= EXERCISE AIM =
Locate and copy each line in the data that contains the word "group".

= Dataset entries =

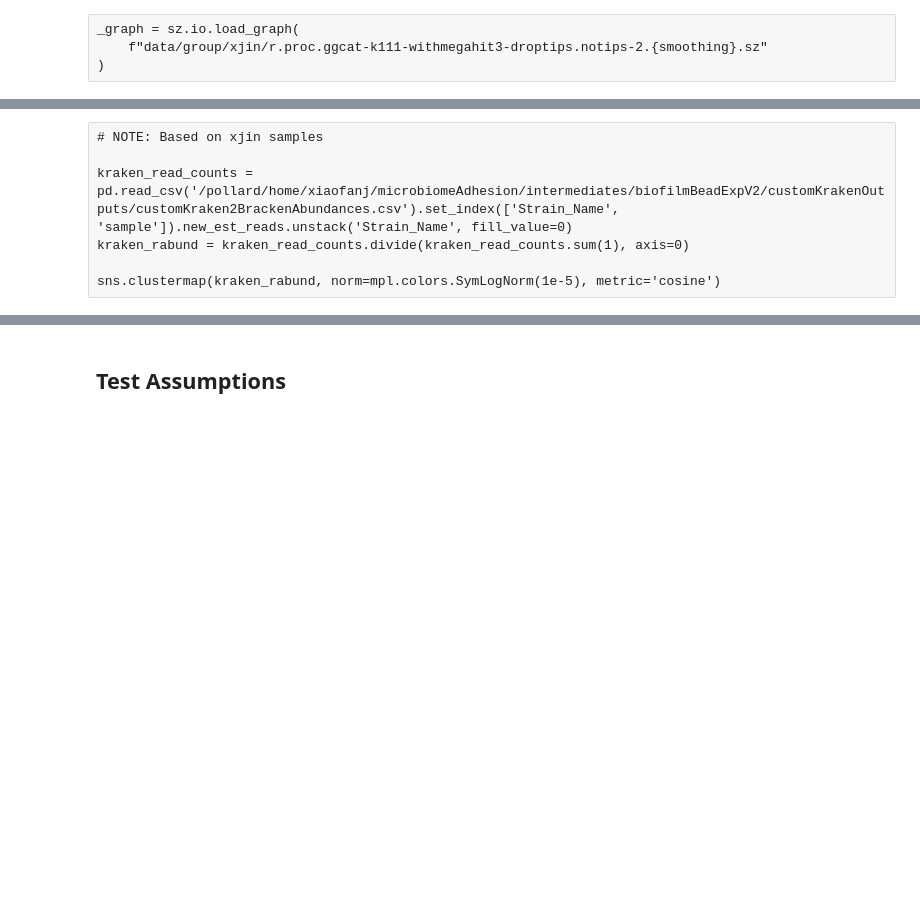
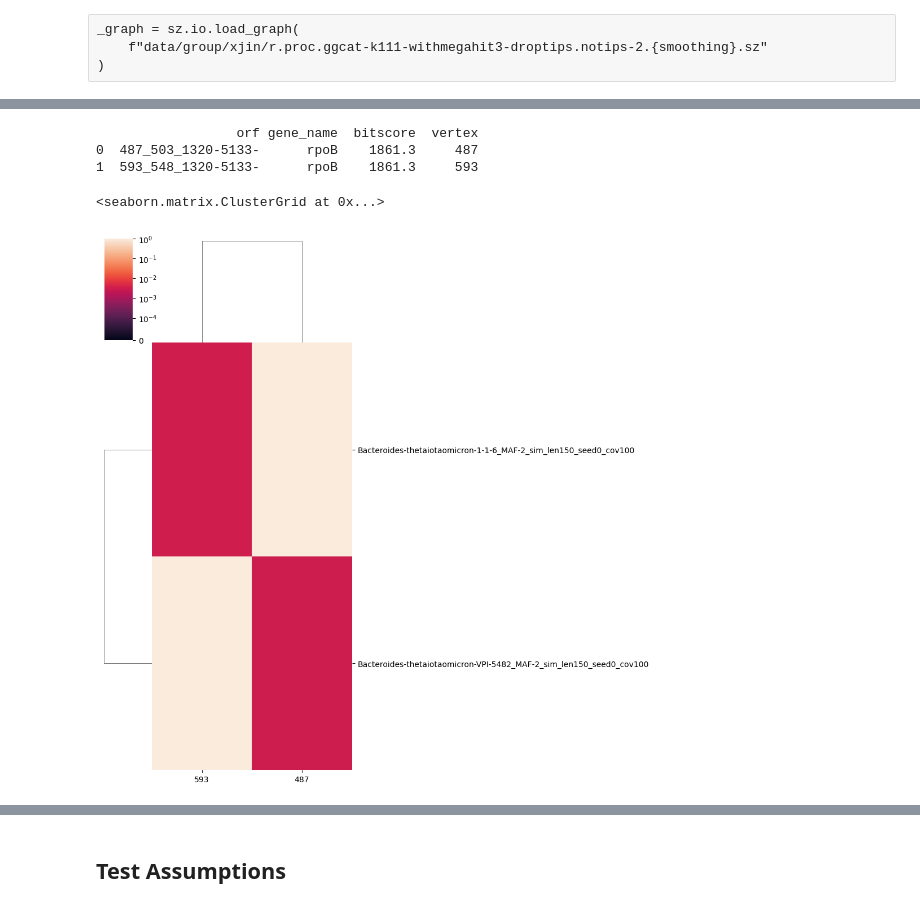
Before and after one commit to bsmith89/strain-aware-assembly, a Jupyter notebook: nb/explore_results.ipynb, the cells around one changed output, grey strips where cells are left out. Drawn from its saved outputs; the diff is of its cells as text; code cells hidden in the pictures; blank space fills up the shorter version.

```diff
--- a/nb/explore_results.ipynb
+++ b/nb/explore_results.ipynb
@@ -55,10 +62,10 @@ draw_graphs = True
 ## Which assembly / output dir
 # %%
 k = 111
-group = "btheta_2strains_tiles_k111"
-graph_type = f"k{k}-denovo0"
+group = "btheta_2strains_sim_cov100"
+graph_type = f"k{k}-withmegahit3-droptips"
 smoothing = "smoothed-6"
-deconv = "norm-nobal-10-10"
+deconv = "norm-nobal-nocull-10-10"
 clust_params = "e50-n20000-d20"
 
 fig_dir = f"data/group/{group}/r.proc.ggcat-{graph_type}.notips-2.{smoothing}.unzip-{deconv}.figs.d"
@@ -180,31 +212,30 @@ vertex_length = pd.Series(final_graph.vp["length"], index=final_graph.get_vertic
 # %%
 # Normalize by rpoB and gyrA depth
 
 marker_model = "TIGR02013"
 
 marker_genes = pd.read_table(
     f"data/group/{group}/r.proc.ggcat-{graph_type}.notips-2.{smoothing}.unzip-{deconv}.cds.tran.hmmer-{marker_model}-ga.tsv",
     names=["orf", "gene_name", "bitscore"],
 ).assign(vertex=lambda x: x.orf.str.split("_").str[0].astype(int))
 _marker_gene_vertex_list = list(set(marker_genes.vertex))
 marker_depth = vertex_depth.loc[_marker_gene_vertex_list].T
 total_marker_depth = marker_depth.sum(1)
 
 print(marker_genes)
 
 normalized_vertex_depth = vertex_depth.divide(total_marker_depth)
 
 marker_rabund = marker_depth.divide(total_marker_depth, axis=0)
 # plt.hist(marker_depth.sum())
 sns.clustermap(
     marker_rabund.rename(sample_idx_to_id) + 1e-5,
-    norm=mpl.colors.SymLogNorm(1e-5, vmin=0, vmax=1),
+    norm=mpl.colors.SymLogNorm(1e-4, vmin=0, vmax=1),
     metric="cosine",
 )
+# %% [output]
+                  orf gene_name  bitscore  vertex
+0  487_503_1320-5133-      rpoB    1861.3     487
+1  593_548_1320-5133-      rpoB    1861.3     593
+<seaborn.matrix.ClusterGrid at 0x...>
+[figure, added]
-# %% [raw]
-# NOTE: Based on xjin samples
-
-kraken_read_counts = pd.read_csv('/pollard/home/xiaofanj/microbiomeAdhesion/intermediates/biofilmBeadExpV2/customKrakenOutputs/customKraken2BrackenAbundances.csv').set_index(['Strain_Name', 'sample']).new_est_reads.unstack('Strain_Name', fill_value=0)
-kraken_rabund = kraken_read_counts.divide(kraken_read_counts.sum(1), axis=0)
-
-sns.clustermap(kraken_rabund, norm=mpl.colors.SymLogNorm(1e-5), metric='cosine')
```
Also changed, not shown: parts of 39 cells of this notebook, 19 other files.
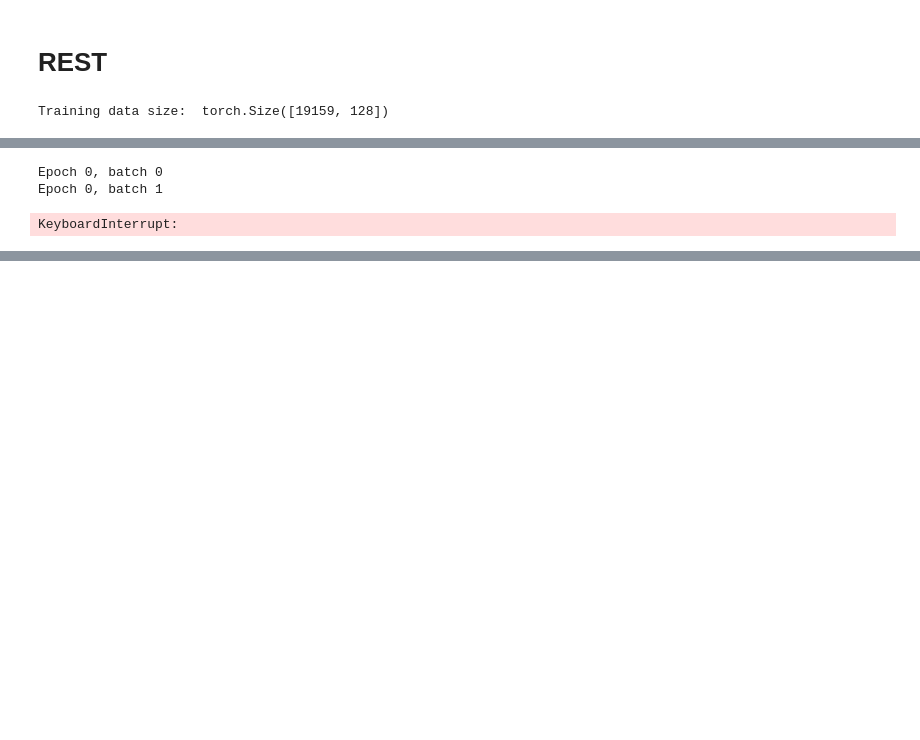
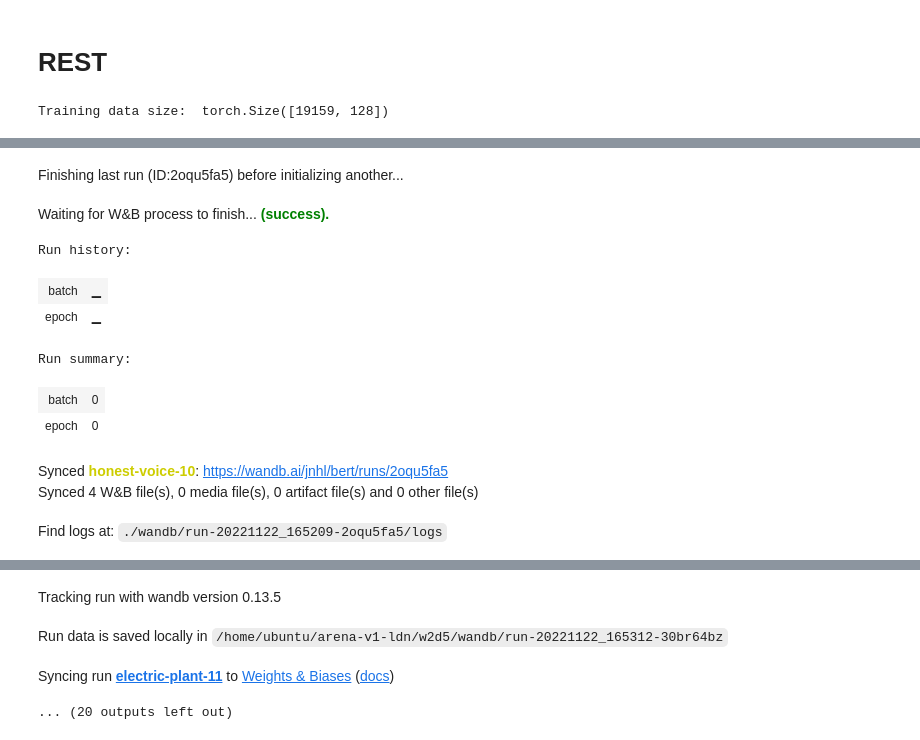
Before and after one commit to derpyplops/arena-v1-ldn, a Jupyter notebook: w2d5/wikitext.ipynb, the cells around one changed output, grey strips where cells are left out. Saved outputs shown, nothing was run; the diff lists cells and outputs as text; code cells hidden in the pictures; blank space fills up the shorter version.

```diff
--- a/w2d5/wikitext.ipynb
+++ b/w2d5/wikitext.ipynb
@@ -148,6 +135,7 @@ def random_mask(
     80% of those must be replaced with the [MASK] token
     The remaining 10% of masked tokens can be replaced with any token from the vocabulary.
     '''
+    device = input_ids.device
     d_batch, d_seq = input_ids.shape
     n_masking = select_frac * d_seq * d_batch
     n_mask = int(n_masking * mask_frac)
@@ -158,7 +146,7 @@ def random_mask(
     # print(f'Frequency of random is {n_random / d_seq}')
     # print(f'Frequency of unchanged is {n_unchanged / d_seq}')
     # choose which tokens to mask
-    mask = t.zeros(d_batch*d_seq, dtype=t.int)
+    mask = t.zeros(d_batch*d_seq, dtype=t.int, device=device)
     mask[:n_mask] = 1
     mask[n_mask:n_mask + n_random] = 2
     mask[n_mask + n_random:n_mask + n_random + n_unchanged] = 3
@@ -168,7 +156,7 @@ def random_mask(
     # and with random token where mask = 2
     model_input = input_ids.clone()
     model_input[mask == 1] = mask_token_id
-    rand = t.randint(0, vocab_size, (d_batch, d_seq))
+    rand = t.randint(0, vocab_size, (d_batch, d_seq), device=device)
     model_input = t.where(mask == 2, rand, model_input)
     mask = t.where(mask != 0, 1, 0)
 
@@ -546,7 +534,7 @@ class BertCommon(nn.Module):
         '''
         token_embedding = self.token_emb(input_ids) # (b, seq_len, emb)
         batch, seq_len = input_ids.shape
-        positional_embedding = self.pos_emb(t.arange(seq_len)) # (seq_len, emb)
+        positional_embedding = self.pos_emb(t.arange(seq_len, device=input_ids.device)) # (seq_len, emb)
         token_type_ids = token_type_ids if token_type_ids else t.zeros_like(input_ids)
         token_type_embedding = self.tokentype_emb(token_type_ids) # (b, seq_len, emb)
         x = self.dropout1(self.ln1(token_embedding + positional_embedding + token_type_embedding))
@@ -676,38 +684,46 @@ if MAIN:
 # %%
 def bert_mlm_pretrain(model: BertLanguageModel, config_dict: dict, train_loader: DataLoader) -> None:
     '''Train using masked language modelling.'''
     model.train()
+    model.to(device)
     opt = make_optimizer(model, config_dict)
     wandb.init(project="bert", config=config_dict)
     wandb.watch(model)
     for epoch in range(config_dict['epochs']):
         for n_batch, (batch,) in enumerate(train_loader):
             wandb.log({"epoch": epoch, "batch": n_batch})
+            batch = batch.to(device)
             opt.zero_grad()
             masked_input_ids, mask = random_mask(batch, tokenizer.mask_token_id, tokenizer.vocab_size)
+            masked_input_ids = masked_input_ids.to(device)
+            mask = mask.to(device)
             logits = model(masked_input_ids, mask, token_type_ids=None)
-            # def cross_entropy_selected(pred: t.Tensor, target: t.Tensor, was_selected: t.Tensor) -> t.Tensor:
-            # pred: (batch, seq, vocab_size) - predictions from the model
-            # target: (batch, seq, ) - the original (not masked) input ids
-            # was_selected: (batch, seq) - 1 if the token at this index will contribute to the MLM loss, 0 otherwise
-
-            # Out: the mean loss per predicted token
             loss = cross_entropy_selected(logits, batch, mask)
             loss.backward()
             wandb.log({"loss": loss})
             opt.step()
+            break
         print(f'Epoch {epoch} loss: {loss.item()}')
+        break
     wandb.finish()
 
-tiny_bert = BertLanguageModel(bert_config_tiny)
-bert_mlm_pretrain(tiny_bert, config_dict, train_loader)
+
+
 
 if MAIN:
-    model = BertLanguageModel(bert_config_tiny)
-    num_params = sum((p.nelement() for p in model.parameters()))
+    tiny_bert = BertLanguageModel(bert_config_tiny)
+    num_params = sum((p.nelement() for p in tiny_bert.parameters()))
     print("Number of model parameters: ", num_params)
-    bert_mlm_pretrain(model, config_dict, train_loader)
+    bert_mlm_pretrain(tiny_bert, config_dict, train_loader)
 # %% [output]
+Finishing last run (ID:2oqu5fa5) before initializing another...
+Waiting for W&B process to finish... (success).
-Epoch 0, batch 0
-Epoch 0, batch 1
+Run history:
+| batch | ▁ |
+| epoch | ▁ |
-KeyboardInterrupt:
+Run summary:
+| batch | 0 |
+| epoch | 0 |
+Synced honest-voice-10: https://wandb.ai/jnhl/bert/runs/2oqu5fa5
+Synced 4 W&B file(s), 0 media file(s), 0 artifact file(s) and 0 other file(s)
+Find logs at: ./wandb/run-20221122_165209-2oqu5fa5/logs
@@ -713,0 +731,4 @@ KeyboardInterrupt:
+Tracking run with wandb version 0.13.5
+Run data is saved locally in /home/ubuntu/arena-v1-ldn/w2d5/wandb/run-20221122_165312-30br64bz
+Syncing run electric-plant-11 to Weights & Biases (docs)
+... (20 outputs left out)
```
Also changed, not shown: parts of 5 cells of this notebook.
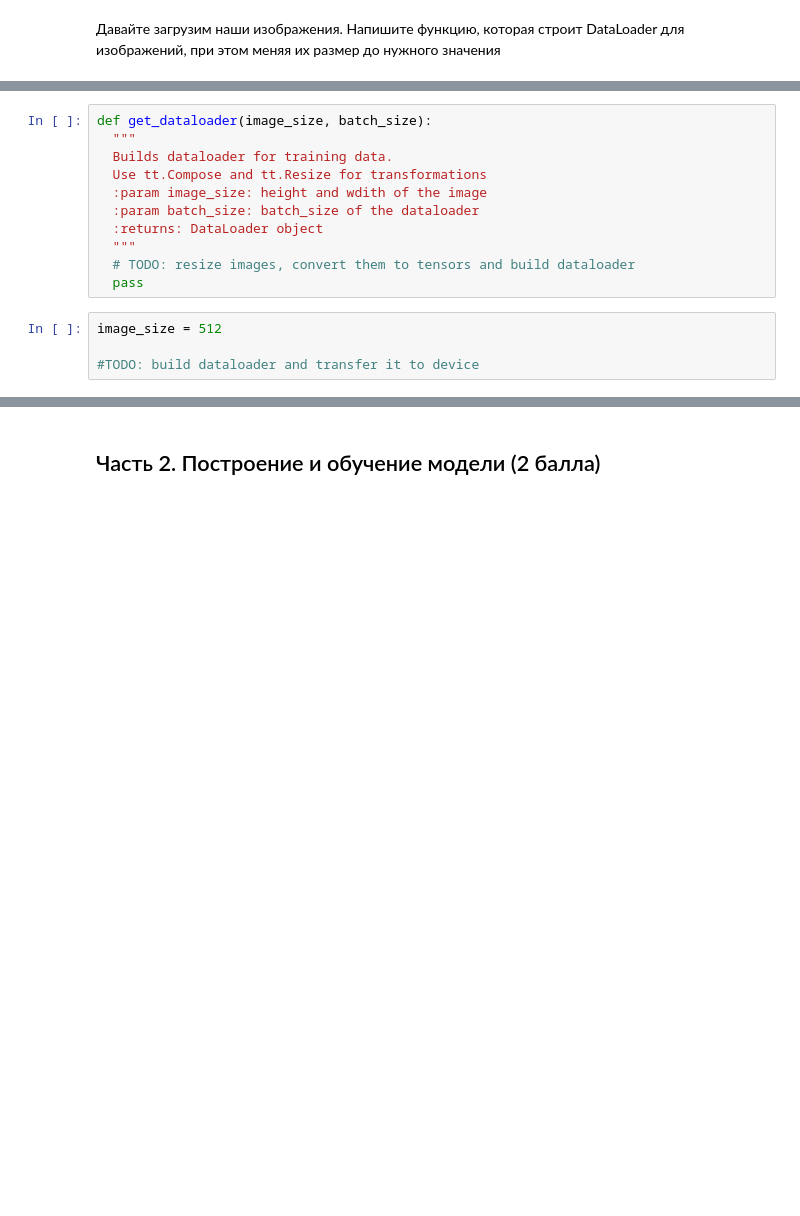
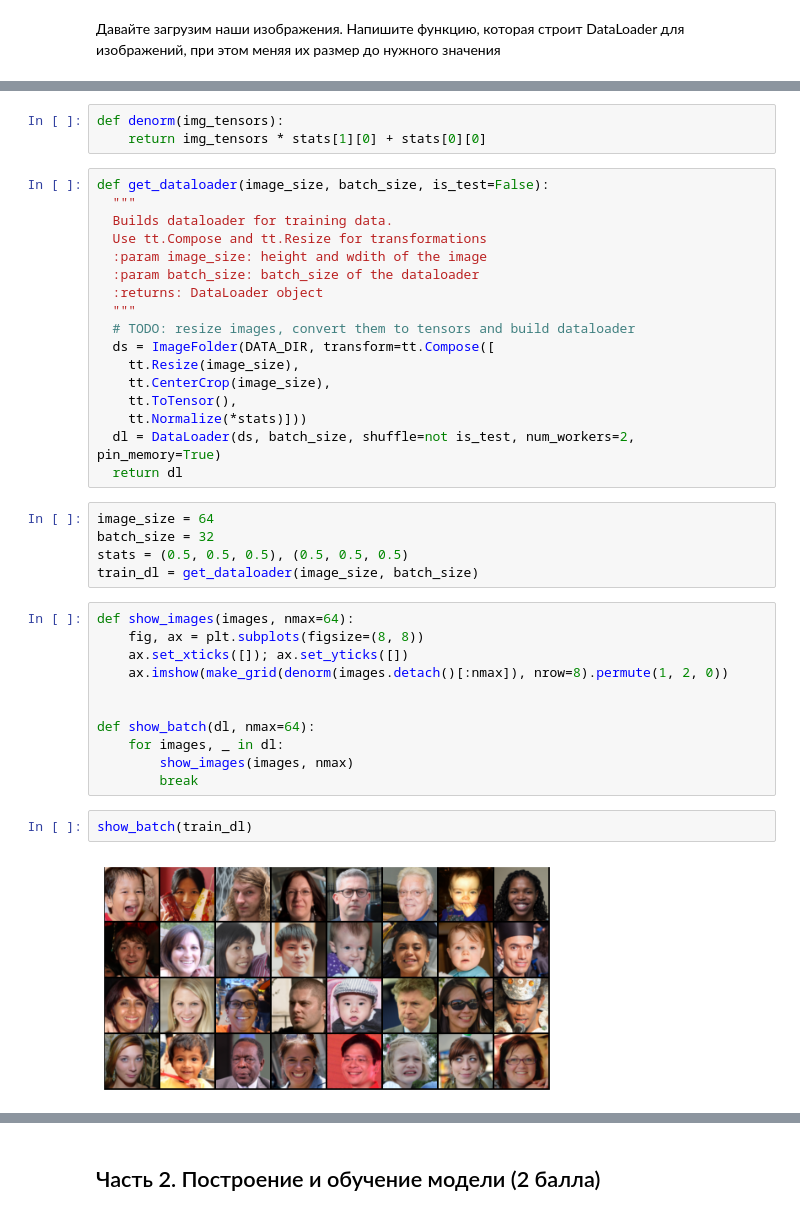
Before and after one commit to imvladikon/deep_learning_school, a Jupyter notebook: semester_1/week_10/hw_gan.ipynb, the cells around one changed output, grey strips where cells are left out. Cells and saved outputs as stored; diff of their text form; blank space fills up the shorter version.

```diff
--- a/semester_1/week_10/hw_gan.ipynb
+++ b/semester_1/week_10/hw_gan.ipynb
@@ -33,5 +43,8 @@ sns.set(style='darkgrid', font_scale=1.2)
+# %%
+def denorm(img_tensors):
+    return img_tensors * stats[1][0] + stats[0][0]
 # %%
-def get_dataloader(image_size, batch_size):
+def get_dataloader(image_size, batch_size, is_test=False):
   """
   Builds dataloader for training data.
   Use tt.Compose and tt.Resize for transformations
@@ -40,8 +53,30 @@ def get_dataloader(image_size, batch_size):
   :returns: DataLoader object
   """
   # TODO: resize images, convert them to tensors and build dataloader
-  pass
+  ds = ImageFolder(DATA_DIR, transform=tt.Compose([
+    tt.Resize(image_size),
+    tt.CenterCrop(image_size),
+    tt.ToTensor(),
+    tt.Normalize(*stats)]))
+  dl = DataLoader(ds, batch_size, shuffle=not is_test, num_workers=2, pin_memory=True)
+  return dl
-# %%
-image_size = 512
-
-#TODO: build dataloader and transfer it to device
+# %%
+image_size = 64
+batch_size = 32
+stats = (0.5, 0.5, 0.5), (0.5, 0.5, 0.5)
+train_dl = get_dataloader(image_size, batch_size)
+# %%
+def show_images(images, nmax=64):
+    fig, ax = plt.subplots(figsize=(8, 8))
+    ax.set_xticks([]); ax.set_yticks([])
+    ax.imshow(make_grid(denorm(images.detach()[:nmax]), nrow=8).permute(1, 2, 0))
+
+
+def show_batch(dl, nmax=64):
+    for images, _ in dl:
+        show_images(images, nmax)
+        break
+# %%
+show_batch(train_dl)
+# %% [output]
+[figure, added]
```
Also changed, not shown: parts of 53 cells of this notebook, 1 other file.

= TASK OUTPUT =
-group = "btheta_2strains_tiles_k111"
+group = "btheta_2strains_sim_cov100"
 fig_dir = f"data/group/{group}/r.proc.ggcat-{graph_type}.notips-2.{smoothing}.unzip-{deconv}.figs.d"
     f"data/group/{group}/r.proc.ggcat-{graph_type}.notips-2.{smoothing}.unzip-{deconv}.cds.tran.hmmer-{marker_model}-ga.tsv",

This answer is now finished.